  27. 27.
    Pernkopf E (1989) Topographische Anatomie II. Urban & Schwarzenberg, München Wien Baltimore, pp 151–152Google Scholar
  28. 28.
    Raskin KB (1993) Acute vascular injuries of the upper extremity. Hand Clin 9: 115–130Google Scholar
  29. 29.
    Reill P (1982) Folgezustände des Kompartment-Syndroms an der oberen Extremität und ihre operative Behandlung. Unfallheilkunde 85: 253–258Google Scholar
  30. 30.
    Royle SG (1992) The role of tissue pressure recording in forearm fractures in children. Injury 23: 549–552Google Scholar
  31. 31.
    Schmidt U, Tempka A, Nerlich M (1991) Das Kompartmentsyndrom am Unterarm. Unfallchirurg 94: 236–239Google Scholar
  32. 32.
    Schmit-Neuerburg KP (1988) Das Compartment-Syndrom als Traumafolge. Chirurg 59: 713–721Google Scholar
  33. 33.
    Sheridan GW, Matsen FA (1976) Fasciotomy in the treatment of the acute compartment syndrome. J Bone Joint Surg [Am] 58-A: 112Google Scholar
  34. 34.
    Sneyd JR, Lau W, McLaren ID (1993) Forearm compartment syndrome following intravenous infusion with a manual “bulb” pump. Anesth Analg 76: 1160–1161Google Scholar
  35. 35.
    Sobotta J (1993) Atlas der Anatomie des Menschen I. Urban & Schwarzenberg, München Wien Baltimore, pp 236–253Google Scholar
  36. 36.
    Szyszkowitz R, Reschauer R (1982) Ätiologie, Pathophysiologie und Lokalisation des Kompartment-Syndroms. Unfallheilkunde 85: 126–132Google Scholar
  37. 37.
    Testut L, Jacob O (1906) Traite d'Anatomie Topographique.

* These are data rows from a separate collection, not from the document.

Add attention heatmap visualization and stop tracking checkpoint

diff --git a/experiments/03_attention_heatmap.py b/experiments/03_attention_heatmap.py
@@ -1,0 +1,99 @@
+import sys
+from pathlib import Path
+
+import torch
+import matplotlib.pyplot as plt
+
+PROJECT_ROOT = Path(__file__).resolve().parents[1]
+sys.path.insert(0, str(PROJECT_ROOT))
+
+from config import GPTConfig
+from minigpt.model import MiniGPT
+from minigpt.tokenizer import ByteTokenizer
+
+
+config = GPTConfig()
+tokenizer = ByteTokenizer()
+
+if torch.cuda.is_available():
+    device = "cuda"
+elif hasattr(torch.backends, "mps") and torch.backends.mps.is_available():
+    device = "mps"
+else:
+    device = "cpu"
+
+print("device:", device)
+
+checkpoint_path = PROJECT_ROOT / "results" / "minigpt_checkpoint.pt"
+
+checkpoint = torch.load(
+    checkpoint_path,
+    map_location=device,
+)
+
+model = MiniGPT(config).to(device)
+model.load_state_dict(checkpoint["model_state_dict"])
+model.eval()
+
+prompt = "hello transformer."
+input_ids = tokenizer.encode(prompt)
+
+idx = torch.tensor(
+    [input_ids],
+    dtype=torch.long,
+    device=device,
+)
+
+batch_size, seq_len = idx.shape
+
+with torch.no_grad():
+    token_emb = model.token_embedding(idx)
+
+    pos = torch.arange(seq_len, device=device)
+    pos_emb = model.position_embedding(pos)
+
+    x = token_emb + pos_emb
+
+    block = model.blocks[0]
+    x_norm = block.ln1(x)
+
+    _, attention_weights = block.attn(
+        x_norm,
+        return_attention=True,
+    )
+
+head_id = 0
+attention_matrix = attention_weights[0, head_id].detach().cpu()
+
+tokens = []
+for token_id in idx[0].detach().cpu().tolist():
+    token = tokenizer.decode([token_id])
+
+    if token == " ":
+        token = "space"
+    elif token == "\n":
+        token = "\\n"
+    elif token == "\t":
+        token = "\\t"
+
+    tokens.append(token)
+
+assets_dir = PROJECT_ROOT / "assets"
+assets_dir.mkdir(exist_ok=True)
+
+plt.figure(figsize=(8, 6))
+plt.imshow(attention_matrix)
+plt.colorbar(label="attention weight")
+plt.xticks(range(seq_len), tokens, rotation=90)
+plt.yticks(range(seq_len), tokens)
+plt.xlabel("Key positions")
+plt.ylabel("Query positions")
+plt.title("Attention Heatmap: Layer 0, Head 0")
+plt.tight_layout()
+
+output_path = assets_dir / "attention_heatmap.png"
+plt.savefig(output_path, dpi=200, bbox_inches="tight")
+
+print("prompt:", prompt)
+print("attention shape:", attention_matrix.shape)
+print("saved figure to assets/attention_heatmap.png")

Octave Doin, Paris, pp 712–713Google Scholar
  38. 38.
    Van der Zypen E (1983) Das Kompartmentsyndrom — Eine anatomische Studie. Helv Chir Acta 50: 683–696Google Scholar
  39. 39.
    Whitesides TE, Haney TC, Morimoto K, Harada H (1975) Tissue pressure measurements as a determinant for the need of fasciotomy. Clin Orthop 113: 43Google Scholar

Copyright information

© Springer-Verlag 1994

Authors and Affiliations

  • R. Fröber
    • 1
  • W Linss
    • 1
  1. 1.Institute of Anatomy IFriedrich Schiller University JenaJenaGermany

Personalised recommendations